In Charing Cross Road, in the heart of London stands Foyles. It’s London’s largest bookstore. I love reading and buy far too many books. So why haven’t I been in there for years?
The answer is , quite simply, the way the shop conducted its business.
After selecting the books I wanted to buy, I had to go through Foyles’ amazingly inefficient process for paying for them. First I had to queue at one counter where an assistant wrote out a ticket for each book I wanted to buy.
Next, with tickets in hand, I would have to line up to pay at a wooden cash booth. Cash or guaranteed cheques only. No credit cards.
Then once I had had the ‘honour’ of handing my hard-earned money over to Foyles, I was required to join the queue for the original counter. I would finally be given my books.
This stupid system wasn’t helped by the sneering attitude of the staff. They seemed to thoroughly enjoy waiting for American tourists to stand for ages in the queues and then tell them that Foyles did not accept credit cards.
After witnessing one such incident, I finally decided that Foyles did not deserve my custom. That decision has probably cost Foyles thousands of pounds in revenue from just me over the years.
Foyles’ crazy system meant that although it couldn’t afford credit card processing fees, it could afford to employ two people to do the job more slowly than one person!
I wasn’t prepared to waste my time with their stupidity.
At this point, the comments section will no doubt fill with comments telling me that the old lady who ran Foyles has died and that her descendants who took over have revamped the business model ( and moved the store a few doors down the road).
But the point is that Foyles’ past business model has created such a Pavlovian response in me that I just don’t go in there – or the new branches on the South Bank and St Pancras International Station.
And I don’t need to.

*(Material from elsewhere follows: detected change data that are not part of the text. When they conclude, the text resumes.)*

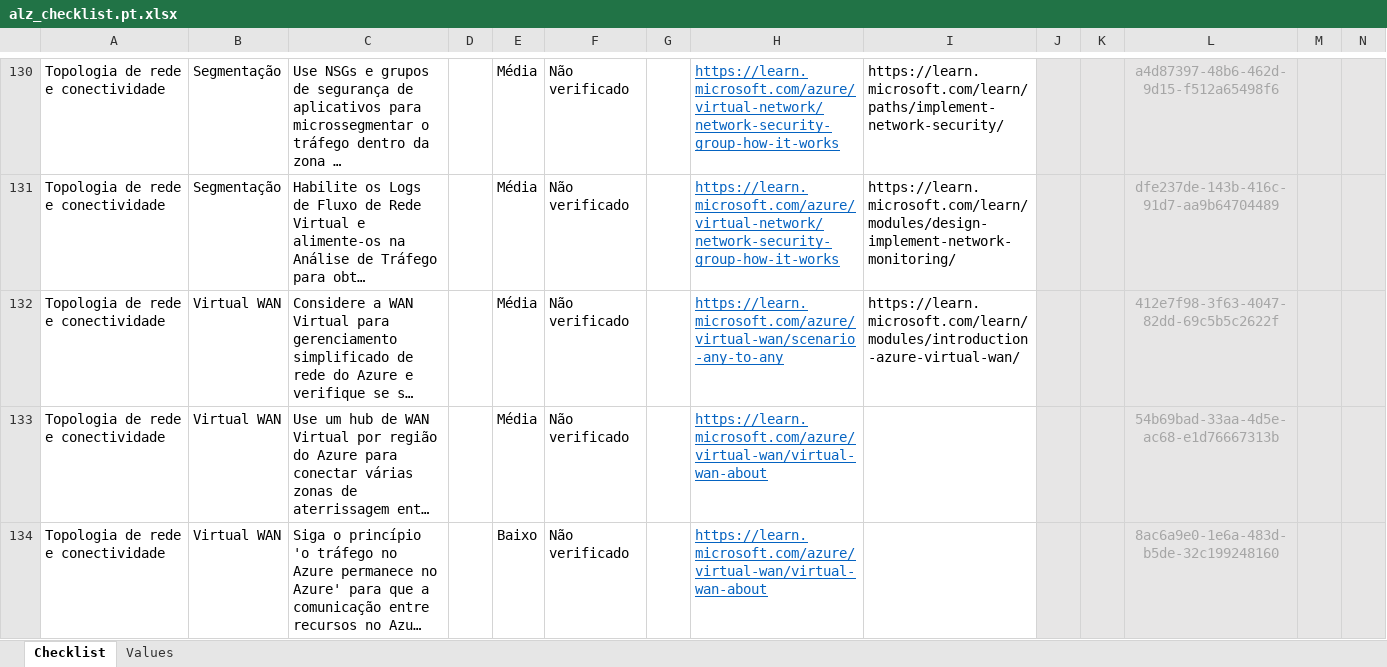
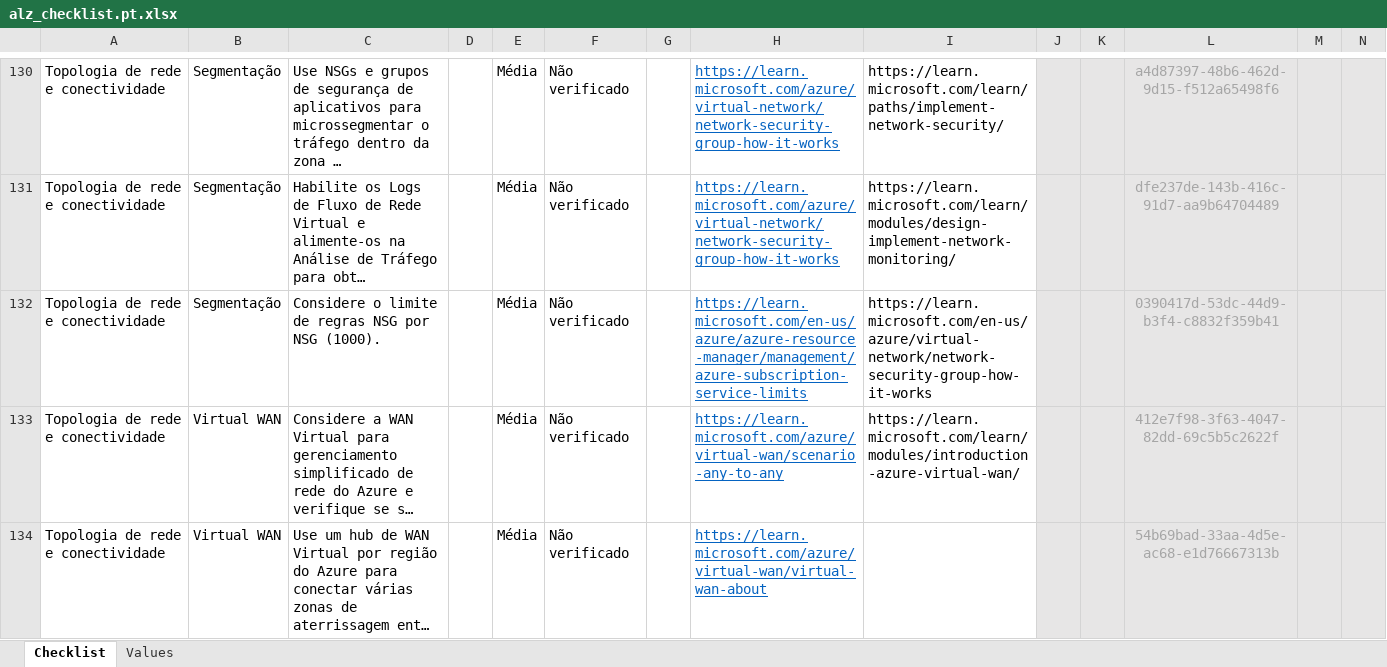
Before and after one commit to Azure/review-checklists, an Excel workbook: spreadsheet/macrofree/alz_checklist.pt.xlsx, sheet Checklist, drawn as a sheet; only a part is shown, gaps mark what is left out; the shorter side is filled out with more unchanged rows; long unchanged cells end in …; values as stored, in another font and other column widths than the file's, no borders; conditional formats not drawn; rows hold the shown columns only; the diff covers the shown part only; the diff names each change by its address in the sheet, - before the commit and + after, or states it on an @@ line.

```diff
--- a/spreadsheet/macrofree/alz_checklist.pt.xlsx (sheet Checklist)
+++ b/spreadsheet/macrofree/alz_checklist.pt.xlsx (sheet Checklist)
+row 132: Topologia de rede e conectividade | Segmentação | Considere o limite de regras NSG por NSG (1000). |  | Média | Não verificado |  | https://learn.microsoft.com/en-us/azure/azure-resource-manager/management/azure-subscription-service-limits | https://learn.microsoft.com/en-us/azure/virtual-network/network-security-group-how-it-works |  |  | 0390417d-53dc-44d9-b3f4-c8832f359b41
```
Also changed, not shown: 1 added row and cell formats elsewhere in this sheet, spreadsheet/macrofree/alz_checklist.en.xlsx, spreadsheet/macrofree/alz_checklist.es.xlsx, 25 other files.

Its massive range of books is far larger than Foyles. I can read reviews and read pages within the books. What’s more, its Kindle e-reader means that I can download books in seconds and don’t have to buy shelves to store them. Brilliant!
The lesson is that customers will move from where they receive a consistently bad experience to those businesses where they receive a good experience and feel valued.
Are there any parts of your business model that are driving customers away from your business?
A common problem that dissuades customers from buying is the design of some online shopping carts. When I’m ording an product, I want to know what the full price I’m going to pay is, including postage and packing. Usually the website puts me on notice that there could be delivery charges by telling that there’s free delivery if I spend over a certain amount.
Sometimes there’s a link to the delivery charges. But what stops me dead in my tracks is if I have to fill in my personal and credit card details and before I the website will tell me what the delivery charges are. There’s an online bike shop that didn’t get my custom yesterday because it did this.
Don’t turn away customers from your small business without knowing it!